Northern Ireland’s leader on Thursday suspended cooperation with Dublin and warned he might collapse the province’s devolved government in protest at a UK-EU protocol governing post-Brexit trade.
First Minister Jeffrey Donaldson demanded “significant and substantial changes” to the Northern Ireland Protocol, under which London agreed to checks on goods crossing the Irish Sea as part of its drawn-out divorce from the European Union.
Donaldson, who took over the faction-ridden Democratic Unionist Party (DUP) in June, is due to meet with EU Commission vice-president Maros Sefcovic, who has insisted the EU will not renegotiate the protocol.
But the Northern Irish leader said it was “a matter of political reality, that our political institutions will not survive a failure to resolve the problems that the protocol has created”.
“Let me be clear: if the choice is ultimately between remaining in office or implementing the protocol in its present form, then the only option for any unionist minister would be to cease to hold such office,” he said, warning the DUP might trigger new elections in Northern Ireland.
Donaldson said the DUP was pulling out of a cross-border dialogue council with the government of EU member Ireland — “Strand Two” of a 1998 peace deal that ended three decades of violence over British rule in Northern Ireland.
“In such circumstances unionists cannot be expected to operate Strand Two as though nothing had changed,” he said.

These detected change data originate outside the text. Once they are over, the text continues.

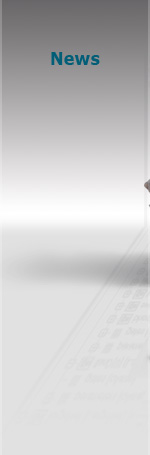
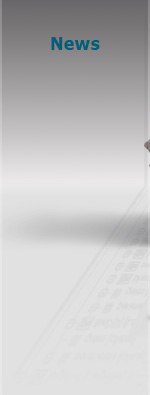
Chenged to fit into 1024x768
git-svn-id: https://omnest.com/svn/omnestweb/trunk@68 33270d1c-0d19-0410-869e-e3a17401575d

diff --git a/index.php b/index.php
@@ -23,27 +23,25 @@
 </head>
 
 <body>
-<table width="100%" border="0" cellspacing="0" cellpadding="0">
-<tr>
-	<td width="50%"></td>
-	<td width="850" background="images/front_global_back.jpg"><img src="images/spacer.gif" width="850" height="20" alt=""><br></td>
-	<td width="50%"></td>
-</tr>
-</table>
 
 <table width="100%" height="100%" border="0" cellspacing="0" cellpadding="0">
-<tr>
+    <tr>
+    	<td width="50%"></td>
+    	<td width="850" background="images/front_global_back.jpg"><img src="images/spacer.gif" width="850" height="5" alt=""></td>
+    	<td width="50%"></td>
+    </tr>
 
+    <tr>
 	<!-- Left Side -->
-	<td width="50%">
+	<td valign="top" width="50%">
 		<table width="100%" border="0" cellspacing="0" cellpadding="0">
 			<tr>
-				<td valign="middle" background="images/front_sides_back.jpg"><img src="images/spacer.gif" width="1" height="720" alt=""><br></td>
+				<td background="images/front_sides_back.jpg"><img src="images/spacer.gif" width="1" height="600" alt=""><br></td>
 			</tr>
 		</table>
 	</td>
 
-	<td valign="middle" background="images/front_global_back.jpg">
+	<td valign="top" background="images/front_global_back.jpg">
 
 		<table width="100%" border="0" cellspacing="0" cellpadding="0">
 
@@ -99,7 +97,7 @@
 		<tr>
 
 			<!-- Left Margin -->
-			<td width="25" background="images/front_mid_back.jpg"><img src="images/front_mid_left_margin.jpg" width="25" height="455" alt=""><br></td>
+			<td width="25" background="images/front_mid_back.jpg"><img src="images/front_mid_left_margin.jpg" width="25" height="395" alt=""><br></td>
 
 			<!-- Logo & News -->
 			<td width="150" background="images/front_news_back.jpg" valign="top">
@@ -108,7 +106,7 @@
 			</td>
 
 			<!-- Shell -->
-			<td width="260" background="images/front_mid_back.jpg"><img src="images/front_shell.jpg" width="260" height="455" alt=""></td>
+			<td width="260" background="images/front_mid_back.jpg"><img src="images/front_shell.jpg" width="260" height="395" alt=""></td>
 
 			<!-- Text -->
 			<td width="390" background="images/front_text_back.jpg">
@@ -144,7 +142,7 @@
 			<td width="260"></td>
 
 			<!-- Slogen -->
-			<td width="390"><img src="images/front_bottom.gif" width="390" height="110" alt=""><br></td>
+			<td width="390"><img src="images/front_bottom.gif" width="390" height="40" alt=""><br></td>
 
 			<!-- Right Margin -->
 			<td width="25"></td>
@@ -157,10 +155,10 @@
 	</td>
 
 	<!-- Right Side -->
-	<td width="50%">
+	<td valign="top" width="50%">
 		<table width="100%" border="0" cellspacing="0" cellpadding="0">
 			<tr>
-				<td valign="middle" background="images/front_sides_back.jpg"><img src="images/spacer.gif" width="1" height="720" alt=""><br></td>
+				<td background="images/front_sides_back.jpg"><img src="images/spacer.gif" width="1" height="600" alt=""><br></td>
 			</tr>
 		</table>
 	</td>

diff --git a/show.php b/show.php
@@ -23,16 +23,21 @@
 </head>
 
 <body>
-
+<!--
 <table width="100%" border="0" cellspacing="0" cellpadding="0">
+    <tr>
+    	<td width="50%"></td>
+    	<td width="850" background="images/front_global_back.jpg"><img src="images/spacer.gif" width="850" height="5" alt=""><br></td>
+    	<td width="50%"></td>
+    </tr>
+</table>
+-->
+<table width="100%" height="100%" border="0" cellspacing="0" cellpadding="0">
 <tr>
 	<td width="50%"></td>
-	<td width="850" background="images/front_global_back.jpg"><img src="images/spacer.gif" width="850" height="20" alt=""><br></td>
+    	<td colspan="5" width="850" background="images/front_global_back.jpg"><img src="images/spacer.gif" width="850" height="5" alt=""></td>
 	<td width="50%"></td>
 </tr>
-</table>
-
-<table width="100%" border="0" cellspacing="0" cellpadding="0">
 
 <!-- Top : Start -->
 <tr>
@@ -93,7 +98,7 @@
 <!-- Menu : End -->
 
 <!-- Body : Start -->
-<tr>
+<tr height="100%">
 
 	<!-- Left Side -->
 	<td width="50%" bgcolor="#E5E5E5" valign="top">
@@ -142,7 +147,7 @@
 	<td width="50%"></td>
 
 	<!-- Middle -->
-	<td width="850" height="110" colspan="5" align="center" valign="top" background="images/front_global_back.jpg">
+	<td width="850" height="80" colspan="5" align="center" valign="top" background="images/front_global_back.jpg">
 		<font size="2" color="#C0C0C0" >Copyright &copy; 2004-2005 Omnest Global Inc.</font>
 
 	</td>

diff --git a/common/news.php b/common/news.php
@@ -40,7 +40,7 @@
 					Partnership with InfoTek Information Systems Co., Inc. of Taipei.<br>
 					</a>
 					</div>
-
+<!--
 					<img src="images/news_separator.gif" width="122" height="5" alt=""><br>
 					<div class="NewsDate">
 					May 1<sup>st</sup> 2004<br>
@@ -51,7 +51,7 @@
 					</a>
 					</div>
 
-<!--
+
 					<img src="images/news_separator.gif" width="122" height="5" alt=""><br>
 					<div class="NewsDate">
 					March 1<sup>st</sup> 2004<br>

– ‘Political limbo’ –
The Northern Ireland Protocol came into effect on January 1, when the United Kingdom left the European single market and customs union.
It involves checks on goods arriving in Northern Ireland from mainland Great Britain — England, Scotland and Wales — to stop items entering the EU by the backdoor via Ireland.
It is also designed to avoid customs checks on a hard border with Ireland — another key part of the 1998 peace deal.
But pro-British unionists say the port checks have hit business and trade and altered Northern Ireland’s status within the wider UK, putting a border in the Irish Sea.
Earlier this year, opposition erupted into some of the worst unrest in the province in recent years.
The UK government in London, which wants to renegotiate the protocol, on Monday said it would extend a grace period indefinitely on implementing checks.
Brussels said it would not oppose the move or implement sanctions for breaking the deal while talks were going on to find a solution.
Donaldson, however, said that left Northern Ireland in an unsustainable “political limbo” and the protocol should be replaced with “alternative arrangements to provide political stability and economic opportunity”.